Tag Archives: writing to heal

Duetting: Memoir 15

Duetting: Memoir 15 Robin Botie of Ithaca, New York photoshops a poem written by her daughter who died, placing it over an image of silhouettes.

Marika’s classmates and teachers had been sending notes of support, and “Marika Kicks Leukemia” tee shirts circulated throughout Ithaca High. In a daze, but smiling, Marika listened to her benefit concert over my cellphone held to her ear. The guidance counselor called daily to see if she could attend the graduation, but no one knew for sure if Marika would be able to walk, sit up in a wheelchair, or even tolerate the trip back to Ithaca. At the last minute the Roc Docs said yes. In a stupor of disbelief, I drove her home.

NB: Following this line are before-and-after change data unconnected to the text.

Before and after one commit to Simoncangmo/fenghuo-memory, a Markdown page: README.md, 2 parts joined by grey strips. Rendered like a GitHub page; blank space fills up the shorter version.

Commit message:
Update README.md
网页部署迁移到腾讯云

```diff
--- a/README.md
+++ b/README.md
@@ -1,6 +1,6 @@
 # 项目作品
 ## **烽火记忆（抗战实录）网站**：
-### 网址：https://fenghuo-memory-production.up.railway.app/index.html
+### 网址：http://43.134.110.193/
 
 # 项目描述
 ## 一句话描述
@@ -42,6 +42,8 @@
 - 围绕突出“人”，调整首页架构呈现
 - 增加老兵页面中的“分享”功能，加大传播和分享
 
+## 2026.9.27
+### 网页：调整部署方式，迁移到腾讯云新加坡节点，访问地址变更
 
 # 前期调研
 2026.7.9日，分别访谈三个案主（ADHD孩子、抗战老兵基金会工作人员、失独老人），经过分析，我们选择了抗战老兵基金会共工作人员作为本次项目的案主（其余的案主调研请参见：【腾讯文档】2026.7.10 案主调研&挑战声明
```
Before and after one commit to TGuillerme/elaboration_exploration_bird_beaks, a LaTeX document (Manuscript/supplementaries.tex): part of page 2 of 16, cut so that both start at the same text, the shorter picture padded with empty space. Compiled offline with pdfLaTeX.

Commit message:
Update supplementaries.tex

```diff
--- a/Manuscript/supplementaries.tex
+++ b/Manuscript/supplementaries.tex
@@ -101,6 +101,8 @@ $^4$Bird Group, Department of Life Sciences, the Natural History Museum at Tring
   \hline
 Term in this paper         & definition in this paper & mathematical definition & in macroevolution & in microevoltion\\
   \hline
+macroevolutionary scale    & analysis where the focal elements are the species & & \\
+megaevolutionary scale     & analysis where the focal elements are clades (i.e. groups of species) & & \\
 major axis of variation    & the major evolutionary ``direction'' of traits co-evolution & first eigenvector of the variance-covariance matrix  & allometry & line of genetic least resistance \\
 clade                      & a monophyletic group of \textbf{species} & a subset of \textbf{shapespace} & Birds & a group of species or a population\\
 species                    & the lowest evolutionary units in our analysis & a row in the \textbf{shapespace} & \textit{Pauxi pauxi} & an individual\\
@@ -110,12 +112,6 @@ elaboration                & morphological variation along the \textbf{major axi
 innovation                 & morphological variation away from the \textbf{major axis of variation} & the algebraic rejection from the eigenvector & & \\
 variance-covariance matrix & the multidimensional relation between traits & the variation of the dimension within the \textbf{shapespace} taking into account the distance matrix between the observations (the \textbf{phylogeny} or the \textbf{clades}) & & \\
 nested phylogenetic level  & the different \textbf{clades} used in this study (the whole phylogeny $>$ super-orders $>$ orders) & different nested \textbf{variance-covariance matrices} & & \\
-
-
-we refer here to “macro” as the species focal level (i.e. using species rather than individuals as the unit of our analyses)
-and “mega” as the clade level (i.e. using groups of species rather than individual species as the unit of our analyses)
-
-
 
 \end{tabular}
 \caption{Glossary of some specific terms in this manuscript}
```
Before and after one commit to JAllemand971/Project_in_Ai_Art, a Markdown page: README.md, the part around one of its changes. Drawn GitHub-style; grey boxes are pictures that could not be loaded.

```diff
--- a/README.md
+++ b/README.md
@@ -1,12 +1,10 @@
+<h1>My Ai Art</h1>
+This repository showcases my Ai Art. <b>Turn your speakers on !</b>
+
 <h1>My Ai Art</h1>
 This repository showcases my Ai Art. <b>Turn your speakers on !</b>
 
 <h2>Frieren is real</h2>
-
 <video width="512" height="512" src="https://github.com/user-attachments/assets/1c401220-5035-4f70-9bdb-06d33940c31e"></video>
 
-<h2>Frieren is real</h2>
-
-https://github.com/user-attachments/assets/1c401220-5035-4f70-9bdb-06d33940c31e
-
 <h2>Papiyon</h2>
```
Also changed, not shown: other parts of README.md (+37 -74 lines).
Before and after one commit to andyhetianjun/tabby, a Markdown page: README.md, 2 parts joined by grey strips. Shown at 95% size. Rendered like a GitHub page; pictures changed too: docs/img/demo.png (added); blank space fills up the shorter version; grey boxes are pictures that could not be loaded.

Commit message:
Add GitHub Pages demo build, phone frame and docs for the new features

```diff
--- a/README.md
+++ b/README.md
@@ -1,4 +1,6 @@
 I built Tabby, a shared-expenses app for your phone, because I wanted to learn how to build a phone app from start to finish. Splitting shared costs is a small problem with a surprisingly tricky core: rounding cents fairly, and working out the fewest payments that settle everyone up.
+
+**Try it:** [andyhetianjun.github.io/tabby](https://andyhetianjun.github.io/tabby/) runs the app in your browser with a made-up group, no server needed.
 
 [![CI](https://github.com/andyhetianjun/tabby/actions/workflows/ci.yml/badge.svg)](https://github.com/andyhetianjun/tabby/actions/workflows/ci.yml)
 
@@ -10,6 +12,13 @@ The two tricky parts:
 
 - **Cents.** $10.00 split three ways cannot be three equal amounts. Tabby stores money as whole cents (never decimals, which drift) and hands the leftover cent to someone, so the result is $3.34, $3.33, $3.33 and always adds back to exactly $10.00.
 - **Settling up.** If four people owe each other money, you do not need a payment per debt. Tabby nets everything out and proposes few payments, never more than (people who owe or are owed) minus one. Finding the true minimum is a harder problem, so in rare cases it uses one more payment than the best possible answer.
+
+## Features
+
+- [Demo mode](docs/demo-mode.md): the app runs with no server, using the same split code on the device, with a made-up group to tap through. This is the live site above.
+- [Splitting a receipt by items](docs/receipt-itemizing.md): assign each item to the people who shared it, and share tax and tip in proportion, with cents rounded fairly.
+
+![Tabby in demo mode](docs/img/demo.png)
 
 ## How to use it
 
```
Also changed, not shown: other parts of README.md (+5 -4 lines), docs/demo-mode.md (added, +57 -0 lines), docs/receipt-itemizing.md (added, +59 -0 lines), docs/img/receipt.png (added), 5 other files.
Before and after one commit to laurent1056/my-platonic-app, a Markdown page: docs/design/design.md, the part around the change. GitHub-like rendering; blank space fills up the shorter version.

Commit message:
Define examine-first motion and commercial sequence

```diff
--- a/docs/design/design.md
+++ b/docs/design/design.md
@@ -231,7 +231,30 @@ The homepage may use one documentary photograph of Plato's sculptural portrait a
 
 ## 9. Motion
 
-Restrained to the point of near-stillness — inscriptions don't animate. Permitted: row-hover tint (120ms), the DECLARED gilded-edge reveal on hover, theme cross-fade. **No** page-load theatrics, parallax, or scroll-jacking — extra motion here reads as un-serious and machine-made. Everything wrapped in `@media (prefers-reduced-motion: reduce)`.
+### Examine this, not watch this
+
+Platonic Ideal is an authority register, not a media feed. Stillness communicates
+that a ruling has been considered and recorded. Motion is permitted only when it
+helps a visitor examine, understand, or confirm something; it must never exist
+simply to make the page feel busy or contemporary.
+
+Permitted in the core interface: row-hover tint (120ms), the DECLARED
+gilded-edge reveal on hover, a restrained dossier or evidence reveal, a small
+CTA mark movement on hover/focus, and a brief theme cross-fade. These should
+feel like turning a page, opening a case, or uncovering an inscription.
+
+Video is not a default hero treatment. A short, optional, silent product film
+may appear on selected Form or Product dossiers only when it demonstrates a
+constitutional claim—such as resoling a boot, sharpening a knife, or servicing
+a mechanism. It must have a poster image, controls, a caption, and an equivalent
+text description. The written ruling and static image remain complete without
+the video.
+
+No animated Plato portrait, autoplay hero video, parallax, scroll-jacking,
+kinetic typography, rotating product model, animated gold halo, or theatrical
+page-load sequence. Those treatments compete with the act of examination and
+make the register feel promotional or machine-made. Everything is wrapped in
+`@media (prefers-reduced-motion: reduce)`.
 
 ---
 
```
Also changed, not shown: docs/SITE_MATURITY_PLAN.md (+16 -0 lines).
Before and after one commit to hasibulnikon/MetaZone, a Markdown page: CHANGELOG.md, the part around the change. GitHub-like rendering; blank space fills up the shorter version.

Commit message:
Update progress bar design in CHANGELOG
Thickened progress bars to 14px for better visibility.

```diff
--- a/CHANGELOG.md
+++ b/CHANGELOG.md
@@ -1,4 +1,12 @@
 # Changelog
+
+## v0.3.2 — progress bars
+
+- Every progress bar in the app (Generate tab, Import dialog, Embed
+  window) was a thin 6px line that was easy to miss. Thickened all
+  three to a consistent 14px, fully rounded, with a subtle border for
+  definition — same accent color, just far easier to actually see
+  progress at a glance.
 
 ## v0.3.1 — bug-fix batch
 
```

There was plenty to worry about. Marika could pass out at any time. It was hot, and the red wig was heavy under her cap. She could barely walk, but insisted on walking. There were stairs. Her last name beginning with ‘W’, she would shake the same germ-riddled hands that shook all four hundred classmates’ hands before her. Concerned about her meager immune system, I presented her with a pair of purple latex gloves. She ignored me. She was uninterested in instructions on how to gracefully avoid handshakes and hugs. How would she hold up during the half hour wait in line the students had to endure before claiming their seats? She was determined to do the whole thing the way she’d always expected. So I left her off as close as I could to the stadium at Cornell University where the event was to take place, where there was already a traffic jam, long lines, and huge tangles of people and germs.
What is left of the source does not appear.